Moldavia and Wallachia were both situated on important commercial routes crossed by Polish, Greek, Armenian and Venetian merchants, connecting them well to the evolving culture of medieval Europe. Grigore Ureche's chronicle, Letopiseţul Ţărîi Moldovei, covering the period from 1359 to 1594, is a important source of information about life and personalities in Moldavia, it is among the first non-religious Romanian literary texts. The first printed book, a prayer book in Slavonic, was produced in Wallachia in 1508 and the first book in Romanian, a catechism, was printed in Transylvania, in 1544. At the end of the 17th and the beginning of the 18th century, European humanism influenced the works of Miron Costin and Ion Neculce, the Moldavian chroniclers who continued Ureche's work. Constantin Brâncoveanu, prince of Wallachia, was a great patron of the arts and was a local Renaissance figure. During Şerban Cantacuzino's reign the monks at the monastery of Snagov, near Bucharest published in 1688 the first translated and printed Romanian Bible.

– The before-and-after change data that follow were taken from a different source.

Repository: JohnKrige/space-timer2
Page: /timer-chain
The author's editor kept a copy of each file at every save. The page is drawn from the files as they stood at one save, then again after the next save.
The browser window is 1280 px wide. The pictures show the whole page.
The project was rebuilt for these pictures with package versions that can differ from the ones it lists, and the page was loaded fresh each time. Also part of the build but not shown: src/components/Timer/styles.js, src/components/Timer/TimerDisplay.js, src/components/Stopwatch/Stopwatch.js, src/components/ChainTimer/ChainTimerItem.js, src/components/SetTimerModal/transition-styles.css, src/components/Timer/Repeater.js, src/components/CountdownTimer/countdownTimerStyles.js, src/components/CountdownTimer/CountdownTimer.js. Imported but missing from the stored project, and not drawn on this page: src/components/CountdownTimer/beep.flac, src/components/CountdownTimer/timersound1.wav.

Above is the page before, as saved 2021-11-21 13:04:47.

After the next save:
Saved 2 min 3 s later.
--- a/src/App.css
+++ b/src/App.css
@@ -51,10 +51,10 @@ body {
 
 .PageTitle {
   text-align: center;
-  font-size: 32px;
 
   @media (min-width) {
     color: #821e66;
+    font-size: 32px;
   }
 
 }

The first successful attempts at written Romanian-language poetry were made in 1673 when Dosoftei, a Moldavian metropolitan in Iaşi, published a Romanian metrical psalter. Dimitrie Cantemir, a Moldavian prince, was an important personality of the medieval period in Moldavia, his interests included philosophy, music, linguistics and geography, the most important works containing information about the Romanian regions were Descriptio Moldaviae published in 1769 and Hronicul vechimii a romano-moldo-valahilor, the first critical history of Romania. His works were known in western Europe, as he authored writings in Latin: Descriptio Moldaviae and Incrementa atque decrementa aulae othomanicae, printed in English in 1734–1735, in French and German. In Transylvania, although they formed the majority of the population, Romanians were seen as a "tolerated nation" by the Austrian leadership of the province, were not proportionally represented in political life and the Transylvanian Diet. At the end of the 18th century an emancipation movement known as the Transylvanian School formed, which tried to emphasize that the Romanian people were of Roman origin, adopted the modern Latin-based Romanian alphabet.
It accepted the leadership of the pope over the Romanian church of Transylvania, thus forming the Romanian Greek-Catholic Church. In 1791, they issued a petition to Emperor Leopold II of Austria, named Supplex Libellus Valachorum based on the French Declaration of the Rights of Man and of the Citizen, demanding equal political rights